WORK REQUIRED:
Would you please copy the entries exactly, leaving every picture aside?

PROVIDED RECORDS:
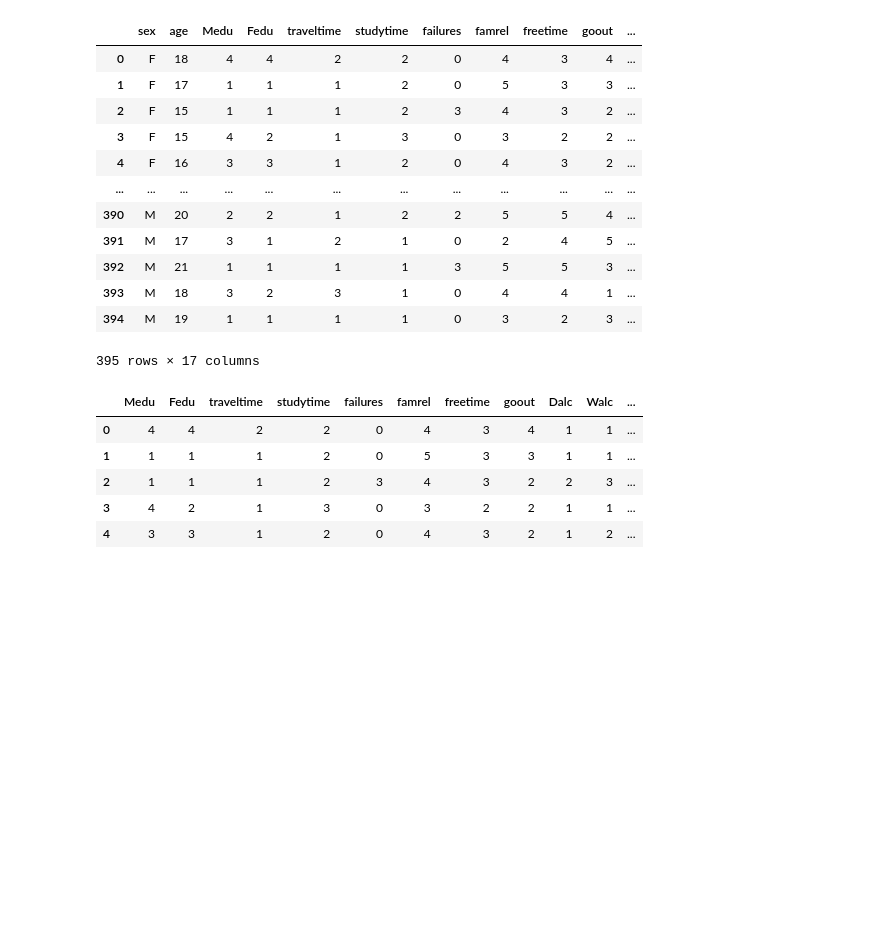
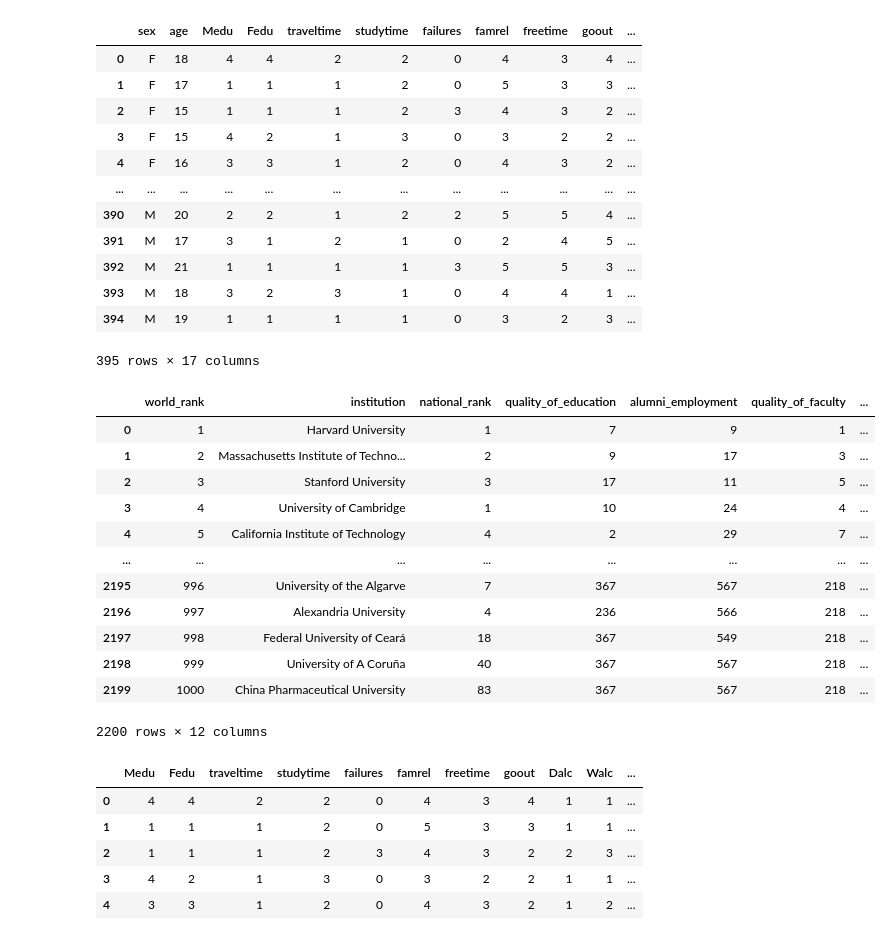
Before and after one commit to Small-Fiend/Data-analysis-tools, a Jupyter notebook: Lab4_RudinskayaEA.ipynb, the cells around one changed output. Cells and saved outputs as stored; diff of their text form; code cells hidden in the pictures; blank space fills up the shorter version.

```diff
--- a/Lab4_RudinskayaEA.ipynb
+++ b/Lab4_RudinskayaEA.ipynb
@@ -166,4 +196,21 @@ data_new
 | 393 | M | 18 | 3 | 2 | 3 | 1 | 0 | 4 | 4 | 1 | ... |
 | 394 | M | 19 | 1 | 1 | 1 | 1 | 0 | 3 | 2 | 3 | ... |
 395 rows × 17 columns
+# %%
+data2= data2.drop(columns=['country', 'broad_impact'])
+data2
+# %% [output]
+|  | world_rank | institution | national_rank | quality_of_education | alumni_employment | quality_of_faculty | ... |
+| 0 | 1 | Harvard University | 1 | 7 | 9 | 1 | ... |
+| 1 | 2 | Massachusetts Institute of Techno... | 2 | 9 | 17 | 3 | ... |
+| 2 | 3 | Stanford University | 3 | 17 | 11 | 5 | ... |
+| 3 | 4 | University of Cambridge | 1 | 10 | 24 | 4 | ... |
+| 4 | 5 | California Institute of Technology | 4 | 2 | 29 | 7 | ... |
+| ... | ... | ... | ... | ... | ... | ... | ... |
+| 2195 | 996 | University of the Algarve | 7 | 367 | 567 | 218 | ... |
+| 2196 | 997 | Alexandria University | 4 | 236 | 566 | 218 | ... |
+| 2197 | 998 | Federal University of Ceará | 18 | 367 | 549 | 218 | ... |
+| 2198 | 999 | University of A Coruña | 40 | 367 | 567 | 218 | ... |
+| 2199 | 1000 | China Pharmaceutical University | 83 | 367 | 567 | 218 | ... |
+2200 rows × 12 columns
 # %%
```
Also changed, not shown: parts of 23 cells of this notebook, 1 other file.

EXERCISE RESPONSE:
Before and after one commit to Small-Fiend/Data-analysis-tools, a Jupyter notebook: Lab4_RudinskayaEA.ipynb, the cells around one changed output. Cells and saved outputs as stored; diff of their text form; code cells hidden in the pictures; blank space fills up the shorter version.

```diff
--- a/Lab4_RudinskayaEA.ipynb
+++ b/Lab4_RudinskayaEA.ipynb
@@ -166,4 +196,21 @@ data_new
 | 393 | M | 18 | 3 | 2 | 3 | 1 | 0 | 4 | 4 | 1 | ... |
 | 394 | M | 19 | 1 | 1 | 1 | 1 | 0 | 3 | 2 | 3 | ... |
 395 rows × 17 columns
+# %%
+data2= data2.drop(columns=['country', 'broad_impact'])
+data2
+# %% [output]
+|  | world_rank | institution | national_rank | quality_of_education | alumni_employment | quality_of_faculty | ... |
+| 0 | 1 | Harvard University | 1 | 7 | 9 | 1 | ... |
+| 1 | 2 | Massachusetts Institute of Techno... | 2 | 9 | 17 | 3 | ... |
+| 2 | 3 | Stanford University | 3 | 17 | 11 | 5 | ... |
+| 3 | 4 | University of Cambridge | 1 | 10 | 24 | 4 | ... |
+| 4 | 5 | California Institute of Technology | 4 | 2 | 29 | 7 | ... |
+| ... | ... | ... | ... | ... | ... | ... | ... |
+| 2195 | 996 | University of the Algarve | 7 | 367 | 567 | 218 | ... |
+| 2196 | 997 | Alexandria University | 4 | 236 | 566 | 218 | ... |
+| 2197 | 998 | Federal University of Ceará | 18 | 367 | 549 | 218 | ... |
+| 2198 | 999 | University of A Coruña | 40 | 367 | 567 | 218 | ... |
+| 2199 | 1000 | China Pharmaceutical University | 83 | 367 | 567 | 218 | ... |
+2200 rows × 12 columns
 # %%
```
Also changed, not shown: parts of 23 cells of this notebook, 1 other file.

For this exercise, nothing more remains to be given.